Over on Mastodon, @therisingtithes makes in important point about the idea that AI “democratizes” artistic expression
“I think the really troublesome part in conversations about AI is when people say it ‘democratizes’ creative expression—as if to imply that practicing a talent and developing one’s own voice is an institutional boundary that only a ‘creative elite’ can overcome. There are a lot of obviously legitimate barriers to entry in the creative industries—ask any person of colour, or anyone who lives in a non-Anglophone developing country.

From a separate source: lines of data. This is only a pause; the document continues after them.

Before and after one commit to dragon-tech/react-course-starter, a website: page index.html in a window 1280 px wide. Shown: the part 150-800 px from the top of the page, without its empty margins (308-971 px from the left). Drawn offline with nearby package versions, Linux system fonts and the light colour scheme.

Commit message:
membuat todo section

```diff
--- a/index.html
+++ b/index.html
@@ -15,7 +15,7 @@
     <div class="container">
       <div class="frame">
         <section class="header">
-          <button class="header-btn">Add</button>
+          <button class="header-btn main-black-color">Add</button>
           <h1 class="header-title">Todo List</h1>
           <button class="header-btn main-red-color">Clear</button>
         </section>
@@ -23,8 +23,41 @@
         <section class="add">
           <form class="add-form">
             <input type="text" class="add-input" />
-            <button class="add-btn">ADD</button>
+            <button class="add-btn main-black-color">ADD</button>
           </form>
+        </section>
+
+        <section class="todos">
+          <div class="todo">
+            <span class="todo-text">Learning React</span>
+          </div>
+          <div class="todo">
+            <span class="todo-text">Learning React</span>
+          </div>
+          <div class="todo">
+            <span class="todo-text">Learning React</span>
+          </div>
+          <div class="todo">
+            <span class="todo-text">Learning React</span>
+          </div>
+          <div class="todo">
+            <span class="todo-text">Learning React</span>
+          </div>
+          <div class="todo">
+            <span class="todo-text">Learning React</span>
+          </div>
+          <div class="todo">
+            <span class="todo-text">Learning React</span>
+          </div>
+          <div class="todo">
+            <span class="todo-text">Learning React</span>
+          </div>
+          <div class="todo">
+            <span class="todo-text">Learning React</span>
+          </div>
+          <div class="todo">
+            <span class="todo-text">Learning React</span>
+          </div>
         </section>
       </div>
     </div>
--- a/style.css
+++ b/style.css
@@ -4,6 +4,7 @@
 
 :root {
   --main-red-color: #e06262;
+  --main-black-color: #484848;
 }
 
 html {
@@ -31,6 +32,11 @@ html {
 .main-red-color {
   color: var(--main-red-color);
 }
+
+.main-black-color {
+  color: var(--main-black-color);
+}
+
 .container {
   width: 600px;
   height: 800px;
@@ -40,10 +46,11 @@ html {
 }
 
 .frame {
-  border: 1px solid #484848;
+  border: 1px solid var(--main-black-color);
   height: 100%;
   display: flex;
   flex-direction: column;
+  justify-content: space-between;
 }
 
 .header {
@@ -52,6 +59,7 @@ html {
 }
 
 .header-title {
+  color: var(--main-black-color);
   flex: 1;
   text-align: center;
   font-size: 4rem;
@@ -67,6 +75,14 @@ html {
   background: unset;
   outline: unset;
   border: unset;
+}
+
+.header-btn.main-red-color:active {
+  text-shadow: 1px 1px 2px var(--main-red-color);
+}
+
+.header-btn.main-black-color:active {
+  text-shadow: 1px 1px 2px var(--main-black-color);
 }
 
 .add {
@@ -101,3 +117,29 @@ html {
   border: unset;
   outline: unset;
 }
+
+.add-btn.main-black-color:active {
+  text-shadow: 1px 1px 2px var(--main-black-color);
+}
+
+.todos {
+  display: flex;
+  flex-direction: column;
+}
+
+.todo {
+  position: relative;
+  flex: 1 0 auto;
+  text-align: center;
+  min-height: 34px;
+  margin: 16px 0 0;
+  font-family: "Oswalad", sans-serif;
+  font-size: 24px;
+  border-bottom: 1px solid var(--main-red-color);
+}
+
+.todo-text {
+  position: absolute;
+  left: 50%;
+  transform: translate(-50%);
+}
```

But BEING ABLE TO DRAW PLEASING ART OR WRITE INTERESTING PROSE isn’t, like, an elitist activity.”
I think it’s actually tragic: the idea that you can “democratize” artistic expression at all only makes sense if you first believe that the capacity for art is innate and unchangeable, something you’re either born with or will never have. Part of that tragedy is that it’s a belief that strongly resonates with general disdain for the humanities shared by a lot of STEM practitioners, who don’t see the arts as real skills learned and honed, but as some arbitrary blessing they were denied at birth.
And that frame is such a profound failure of imagination and empathy, some sort of abusive marriage of disdain and despair, to live believing that you can’t experience some profound work of art without also believing, in some fundamental, irrevocable sense, that you don’t and can’t ever have the capacity to evoke anything like that sense in another person. You’re just Not An Artist, you can’t do anything like that ever.
It must be soul-crushing, to live in the loneliness of that kind of envy. Certainly you can see why somebody trapped in that frame – in the foundational belief that they immutably have No Capacity For Art, that they have been arbitrarily denied any capacity to connect with another human on that level – would need to believe, desperately, that the stochastic parrots that take and mindlessly repeat stolen approximations back to us are somehow equivalent to the fullness of human experience.
A lot of us have joked about the whole “I used to be a libertarian capitalist CEO but then I took a bunch of drugs in the jungle and realized other people feel things” tropes, but I frequently wonder what a century of lead poisoning, prohibitionism and suburbs have taken from us. Music, art, poetry, and food, like wine or weed, these are assistive technologies for human connection and empathy, the ramps many of us can’t even know we need until we have them, but maybe never will.
But … “democratizing”, geez.
If you want to be the Robin Hood in a story worth telling, the thing you’re stealing from the rich and giving to the poor has to be the riches. It’s weird that anyone would need to say that out loud. If you’re stealing from artists and selling it to corporations as a subscription? That story isn’t worth the trouble of telling. Who’d listen?